These changing cultural values are responsible for another factor behind the reduction in birth rates, not just in Australia, but throughout the western world; that is abortion. One hundred thousand babies are aborted in Australia each year, or, to put it another way, we kill almost thirty per cent of our babies, allowing the other seventy per cent to live. Ironically, those 100,000 potential citizens who are destroyed have their places taken by our annual immigration quota of about the same figure. Thus, we can statistically measure a future Australia in which the Anglo-Celtic majority will become a diminishing minority, something achieved not by conquest, but by the folly of a generation of puerile and pusillanimous politicians, who have built their houses on the shifting sands of moral relativism.
It is an axiom of war that truth is always the first casualty. The same might be said of cultural wars and, in the cultural battles of the last quarter century, distortions and lies of Goebbelsian proportions have surrounded the public discussions on that most sacred of feminist cows, abortion. The only issue permitted in the debate has been the shonky one of the right for a woman to have control over her own body, although this point of view conveniently ignores the argument that, if a woman exercised that control in the first place, then there would be no need for abortions. Ignored altogether are other, more pressing truths, such as, for example, that abortions kill babies, that babies have no choice in the matter and that women deeply grieve after having an abortion.
This last matter has been the subject of a book released recently, written by Melinda Tankard Reist, a Canberra writer, entitled “Giving Sorrow Words”. In it she has gathered together the stories of over 250 women who have undergone abortions and has allowed those women to tell of their experience and suffering. It is a sad story indeed, but almost compulsory reading. It puts to rest the lie, propagated by the abortion industry, that abortion is a simple procedure, just like a tonsillectomy, and that a foetus is really just a “blob of tissue”. It also puts to rest the lie that women can deny their deepest maternal and emotional instincts as nurturers and givers of life, and pretend that what they have done is of no consequence and will have no impact. In the book, women recount the devastating impact on their lives after having an abortion, with guilt and unquenchable sorrow driving many to destructive lifestyles and attempted suicides. Truth will out.
There are many reasons why we should be concerned about the declining birth rate, or the ‘birth dearth’, as it has been called. Not the least of these is the impact on the demographic makeup of Australia. In 1901, just 4% of the population was over 65. In 1998, that had grown to 12%. In 2050, it will be 25%. With a shrinking tax base of younger income earners, who is going to pay for the care and support of these elderly Australians? A significant number of them, having disdained the bearing of children, will have no children to accept responsibility for them.

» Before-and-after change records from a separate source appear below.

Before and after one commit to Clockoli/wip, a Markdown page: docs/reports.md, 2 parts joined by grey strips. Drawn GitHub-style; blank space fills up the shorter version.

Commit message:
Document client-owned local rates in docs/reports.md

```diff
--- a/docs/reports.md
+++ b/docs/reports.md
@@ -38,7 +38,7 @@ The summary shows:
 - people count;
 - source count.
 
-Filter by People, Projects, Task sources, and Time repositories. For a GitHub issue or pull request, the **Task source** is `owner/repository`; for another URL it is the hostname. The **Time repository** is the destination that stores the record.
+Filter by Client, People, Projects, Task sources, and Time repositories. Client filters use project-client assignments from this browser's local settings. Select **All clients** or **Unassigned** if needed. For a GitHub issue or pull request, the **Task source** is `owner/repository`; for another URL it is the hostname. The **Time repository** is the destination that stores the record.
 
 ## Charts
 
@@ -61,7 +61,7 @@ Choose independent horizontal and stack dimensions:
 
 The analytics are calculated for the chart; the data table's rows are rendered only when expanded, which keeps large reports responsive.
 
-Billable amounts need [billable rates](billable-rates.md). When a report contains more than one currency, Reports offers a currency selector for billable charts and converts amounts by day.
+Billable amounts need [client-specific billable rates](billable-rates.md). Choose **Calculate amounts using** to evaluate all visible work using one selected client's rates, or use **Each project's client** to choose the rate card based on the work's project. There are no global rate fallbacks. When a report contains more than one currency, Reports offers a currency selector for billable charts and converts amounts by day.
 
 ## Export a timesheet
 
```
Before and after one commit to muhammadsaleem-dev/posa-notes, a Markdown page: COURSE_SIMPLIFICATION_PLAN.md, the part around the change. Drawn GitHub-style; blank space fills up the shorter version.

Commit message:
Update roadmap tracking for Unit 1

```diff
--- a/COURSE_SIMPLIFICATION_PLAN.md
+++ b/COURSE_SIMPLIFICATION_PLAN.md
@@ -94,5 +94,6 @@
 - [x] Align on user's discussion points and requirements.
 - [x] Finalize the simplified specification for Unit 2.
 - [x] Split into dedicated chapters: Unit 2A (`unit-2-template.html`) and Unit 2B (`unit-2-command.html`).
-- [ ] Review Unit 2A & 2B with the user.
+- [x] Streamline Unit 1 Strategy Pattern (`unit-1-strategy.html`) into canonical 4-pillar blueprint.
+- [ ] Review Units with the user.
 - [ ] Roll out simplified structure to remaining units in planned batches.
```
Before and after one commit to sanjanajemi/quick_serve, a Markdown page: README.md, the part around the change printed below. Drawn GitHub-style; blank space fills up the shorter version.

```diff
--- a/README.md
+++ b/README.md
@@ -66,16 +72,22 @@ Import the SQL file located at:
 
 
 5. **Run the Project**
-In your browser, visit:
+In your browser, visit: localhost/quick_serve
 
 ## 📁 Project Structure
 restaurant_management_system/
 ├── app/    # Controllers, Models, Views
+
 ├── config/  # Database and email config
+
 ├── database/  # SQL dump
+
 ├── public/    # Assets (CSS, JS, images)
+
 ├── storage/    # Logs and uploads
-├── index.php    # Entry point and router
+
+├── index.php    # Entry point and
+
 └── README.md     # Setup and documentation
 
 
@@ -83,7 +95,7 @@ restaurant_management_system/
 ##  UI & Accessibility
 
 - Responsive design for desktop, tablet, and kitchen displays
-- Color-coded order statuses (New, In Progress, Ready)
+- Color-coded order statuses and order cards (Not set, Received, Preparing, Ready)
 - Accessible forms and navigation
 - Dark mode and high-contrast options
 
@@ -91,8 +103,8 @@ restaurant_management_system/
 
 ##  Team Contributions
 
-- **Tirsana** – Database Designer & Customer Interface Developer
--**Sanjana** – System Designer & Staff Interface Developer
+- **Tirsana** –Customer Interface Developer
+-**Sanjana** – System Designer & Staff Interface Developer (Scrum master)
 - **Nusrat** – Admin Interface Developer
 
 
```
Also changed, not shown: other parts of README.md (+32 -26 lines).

As governments tinker around with the moral fabric of the nation at the behest of morally bankrupt elitists, many of whom are expatriates, they might give some thought to the consequences of their folly. And so might the rest of us, for while it is our leaders who have sown the wind, it is the rest of us who will, inevitably, reap the whirlwind.